From: San Antonio, TX
Can you americans help me understand the difference between bourbon and Tennessee whiskey?
Wikipedia says its because of some filter.
There ain't none to speak of. "Tennessee Whiskey" is an appellation label. In order to be called "Tennessee Whiskey", it must be a straight bourbon whiskey produced within the bounds of the State of Tennessee, and follow the quality and production standards set by Tennessee Law. Basically, it's righteousness in materials and use of a charcoal filtration step. That's it. It's basically the result of a quality standard imposed on bourbons, by the State of Tennessee.
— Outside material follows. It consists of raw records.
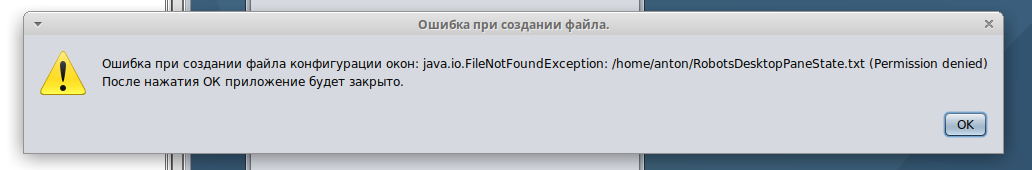
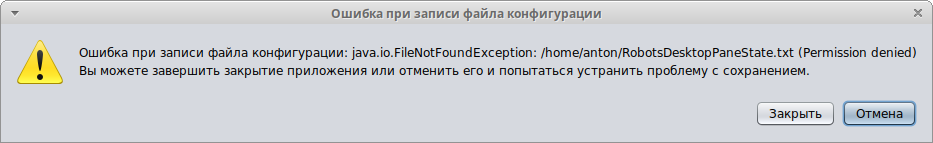
Small UX improvement in error messages
Сообщения об ошибках лучше сформулированы, и теперь юзер может прекратить закрытие приложения, если файл конфига не может сохраниться. Также изменены скриншоты для README.

Changed region(s): [[0.0, 0.0, 1.0, 1.0]]

diff --git a/robots/src/gui/MainApplicationFrame.java b/robots/src/gui/MainApplicationFrame.java
@@ -19,7 +19,7 @@ public class MainApplicationFrame extends JFrame
     {
         super("Робот");
         int inset = 50;
-        Dimension screenSize = new Dimension(500, 500); //Toolkit.getDefaultToolkit().getScreenSize();
+        Dimension screenSize = Toolkit.getDefaultToolkit().getScreenSize();
         setBounds(inset, inset,
             screenSize.width  - inset*2,
             screenSize.height - inset*2);
@@ -50,12 +50,11 @@ public class MainApplicationFrame extends JFrame
             var frameStates = DesktopPaneState.ReadFromFile(desktopPane);
             DesktopPaneState.ModifyDesktopPaneState(desktopPane, frameStates);
         }
-        catch (FileNotFoundException ignored) {}
         catch (IOException e)
         {
             JOptionPane.showMessageDialog(null,
-                    "Ошибка при чтении файла конфигурации окон: " + e + "\nПосле нажатия ОК вы сможете продолжить работу.",
-                    "Ошибка при чтении файла.",
+                    "Ошибка при чтении файла конфигурации: " + e + "\nПосле нажатия ОК вы сможете продолжить работу. Будет загружена конфигурация по умолчанию.",
+                    "Ошибка при чтении файла конфигурации",
                     JOptionPane.WARNING_MESSAGE);
         }
     }
@@ -77,19 +76,43 @@ public class MainApplicationFrame extends JFrame
                 break;
             case 1:     //exit
             {
+                var shouldExit = true;
                 try
                 {
                     DesktopPaneState.WriteToFile(desktopPane);
-                } catch (IOException e)
-                {
-                    JOptionPane.showMessageDialog(null,
-                        "Ошибка при записи файла конфигурации окон: " + e + "\nПосле нажатия ОК приложение будет закрыто.",
-                        "Ошибка при записи файла.",
-                        JOptionPane.WARNING_MESSAGE);
                 }
-                System.exit(0);
+                catch (IOException e)
+                {
+                    shouldExit = askAboutClosingAfterConfigWriteFailure(e);
+                }
+                if (shouldExit)
+                    System.exit(0);
                 break;
             }
+        }
+    }
+
+    private boolean askAboutClosingAfterConfigWriteFailure(IOException e)
+    {
+        var message = "Ошибка при записи файла конфигурации: " + e + "\nВы можете завершить закрытие приложения или отменить его и попытаться устранить проблему с сохранением.";
+
+        int userChoice = JOptionPane.showOptionDialog(null,
+                message,
+                "Ошибка при записи файла конфигурации",
+                JOptionPane.OK_CANCEL_OPTION,
+                JOptionPane.WARNING_MESSAGE,
+                null,
+                new String[] { "Отмена", "Закрыть" },
+                "Отмена");
+
+        switch (userChoice)
+        {
+            case 0:     //cancel
+                return false;
+            case 1:     //exit
+                return true;
+            default:
+                return false;
         }
     }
It used to be a near certainty that bourbon was distilled / aged in Bourbon county, Kentucky. Over the years, that label has been applied to other locales, to the sometimes shagrin of those in Bourbon county, that envisioned a mortal lock on the namesake of the whiskey. "Jack Daniels", a popular mid-range whiskey tastes a lot like bourbon, but is a 'Tennessee Sour Mash Whiskey'. It's all about the provenance. But a rose with any other name would smell the same, no?